Which lines of the entries below hold the word "className"? Report each of them.

[Recorded data]
───
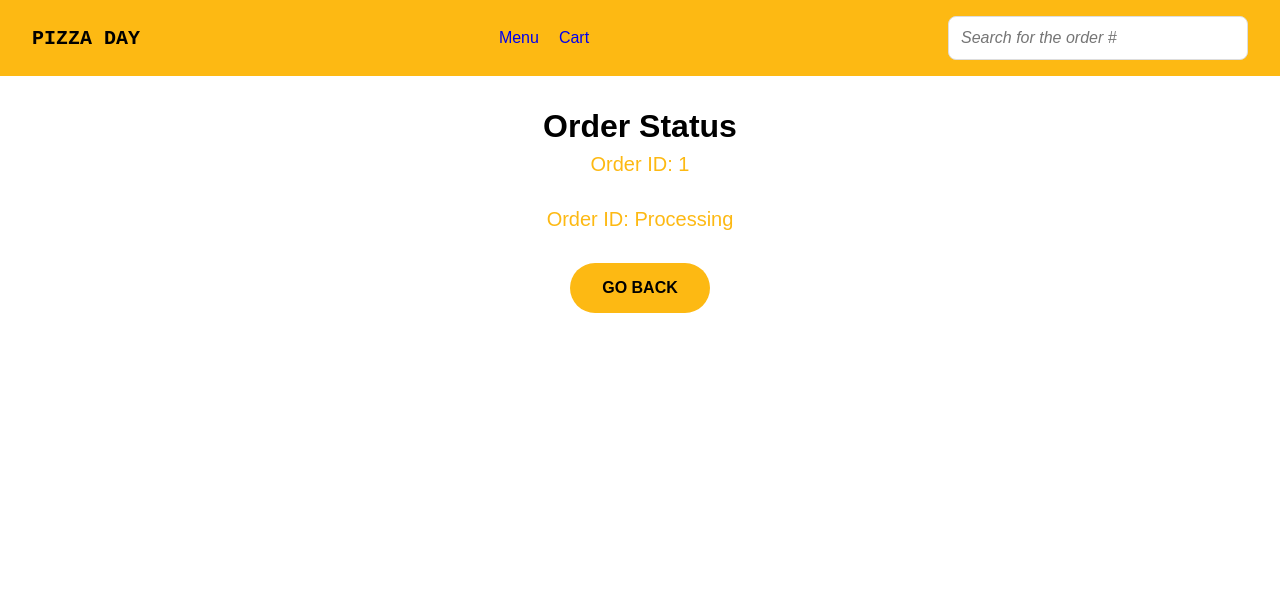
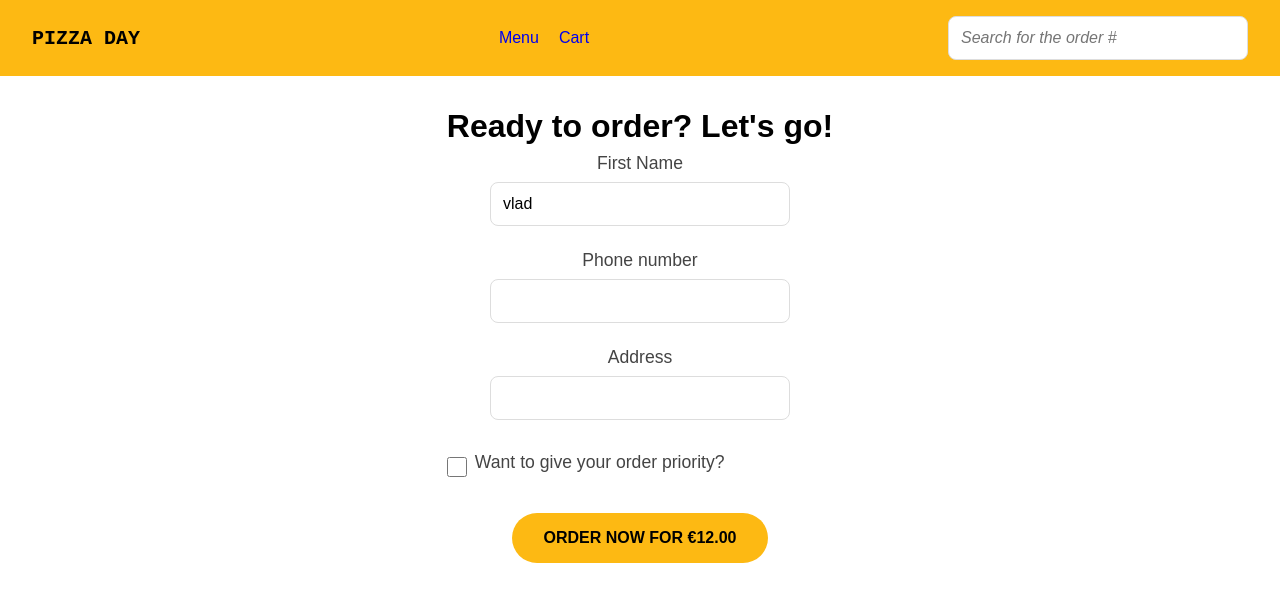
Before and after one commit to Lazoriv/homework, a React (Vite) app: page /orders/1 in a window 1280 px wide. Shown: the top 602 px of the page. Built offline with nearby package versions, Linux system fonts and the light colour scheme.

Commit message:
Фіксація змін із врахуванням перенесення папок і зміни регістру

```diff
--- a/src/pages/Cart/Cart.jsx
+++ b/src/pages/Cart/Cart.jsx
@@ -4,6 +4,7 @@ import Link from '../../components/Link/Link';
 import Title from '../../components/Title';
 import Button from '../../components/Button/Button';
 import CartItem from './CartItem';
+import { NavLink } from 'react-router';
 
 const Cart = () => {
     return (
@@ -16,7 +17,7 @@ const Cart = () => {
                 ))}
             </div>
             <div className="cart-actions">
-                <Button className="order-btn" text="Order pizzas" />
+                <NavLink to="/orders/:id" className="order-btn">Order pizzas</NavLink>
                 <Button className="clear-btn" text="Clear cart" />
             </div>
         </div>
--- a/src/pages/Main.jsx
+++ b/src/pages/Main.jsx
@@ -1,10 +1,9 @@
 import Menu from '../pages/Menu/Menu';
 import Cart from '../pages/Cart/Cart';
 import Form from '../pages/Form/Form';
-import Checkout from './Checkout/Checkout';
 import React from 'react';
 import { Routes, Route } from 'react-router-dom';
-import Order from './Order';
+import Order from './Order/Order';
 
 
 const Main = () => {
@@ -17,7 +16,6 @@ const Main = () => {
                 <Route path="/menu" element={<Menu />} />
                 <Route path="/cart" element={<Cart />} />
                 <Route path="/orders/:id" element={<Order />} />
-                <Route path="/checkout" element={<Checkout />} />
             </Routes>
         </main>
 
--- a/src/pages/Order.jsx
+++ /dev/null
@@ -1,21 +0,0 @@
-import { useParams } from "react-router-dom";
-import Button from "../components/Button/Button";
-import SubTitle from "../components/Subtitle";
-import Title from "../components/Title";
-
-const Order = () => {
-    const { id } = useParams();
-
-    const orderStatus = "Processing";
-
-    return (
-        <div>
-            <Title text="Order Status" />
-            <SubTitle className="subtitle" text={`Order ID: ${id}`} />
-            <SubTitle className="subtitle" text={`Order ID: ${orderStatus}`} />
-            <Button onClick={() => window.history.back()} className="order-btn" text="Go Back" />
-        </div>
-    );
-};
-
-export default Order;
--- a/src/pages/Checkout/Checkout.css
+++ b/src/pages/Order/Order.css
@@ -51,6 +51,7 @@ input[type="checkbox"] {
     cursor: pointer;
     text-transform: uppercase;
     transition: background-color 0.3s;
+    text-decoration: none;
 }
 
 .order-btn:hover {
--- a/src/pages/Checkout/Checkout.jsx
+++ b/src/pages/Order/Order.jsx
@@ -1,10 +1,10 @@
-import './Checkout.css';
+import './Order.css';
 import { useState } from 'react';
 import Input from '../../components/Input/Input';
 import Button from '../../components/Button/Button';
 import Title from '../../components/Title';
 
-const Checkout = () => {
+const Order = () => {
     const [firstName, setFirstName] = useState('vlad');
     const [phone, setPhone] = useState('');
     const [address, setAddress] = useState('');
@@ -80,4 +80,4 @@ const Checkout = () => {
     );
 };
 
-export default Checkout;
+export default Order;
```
───
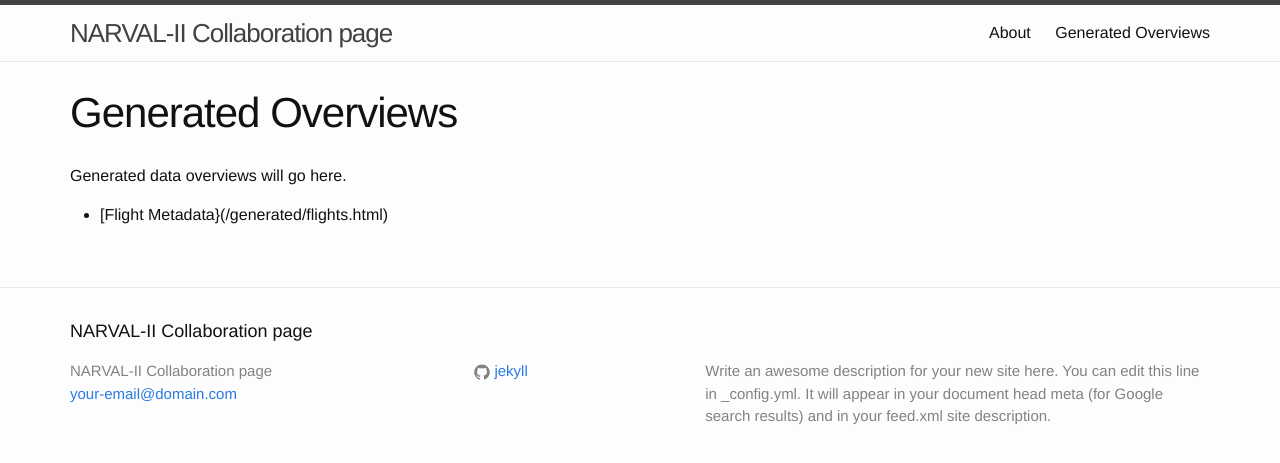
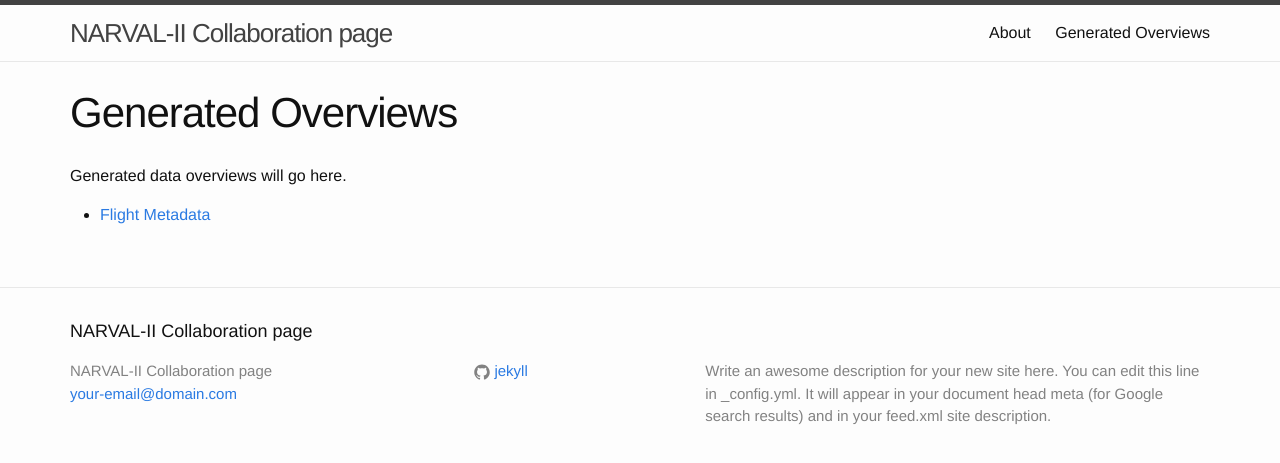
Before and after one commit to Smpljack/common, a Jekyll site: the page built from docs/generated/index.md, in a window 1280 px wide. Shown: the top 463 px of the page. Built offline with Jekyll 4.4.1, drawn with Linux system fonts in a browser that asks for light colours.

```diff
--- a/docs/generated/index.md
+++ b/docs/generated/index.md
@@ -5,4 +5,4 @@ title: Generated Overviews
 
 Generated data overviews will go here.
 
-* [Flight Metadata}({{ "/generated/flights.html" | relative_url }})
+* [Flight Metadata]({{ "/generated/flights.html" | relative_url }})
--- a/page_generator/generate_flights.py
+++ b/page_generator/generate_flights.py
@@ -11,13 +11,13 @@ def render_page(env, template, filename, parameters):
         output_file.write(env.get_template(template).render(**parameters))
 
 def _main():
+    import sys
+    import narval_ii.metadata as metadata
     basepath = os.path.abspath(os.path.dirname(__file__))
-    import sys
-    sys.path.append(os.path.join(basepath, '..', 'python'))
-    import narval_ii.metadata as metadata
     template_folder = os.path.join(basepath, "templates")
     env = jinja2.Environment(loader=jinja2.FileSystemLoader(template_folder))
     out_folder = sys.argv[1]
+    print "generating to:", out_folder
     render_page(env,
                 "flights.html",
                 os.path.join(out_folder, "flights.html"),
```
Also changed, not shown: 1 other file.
───
TASK ANSWER
             <div className="cart-actions">
-                <Button className="order-btn" text="Order pizzas" />
+                <NavLink to="/orders/:id" className="order-btn">Order pizzas</NavLink>
                 <Button className="clear-btn" text="Clear cart" />
-            <SubTitle className="subtitle" text={`Order ID: ${id}`} />
-            <SubTitle className="subtitle" text={`Order ID: ${orderStatus}`} />
-            <Button onClick={() => window.history.back()} className="order-btn" text="Go Back" />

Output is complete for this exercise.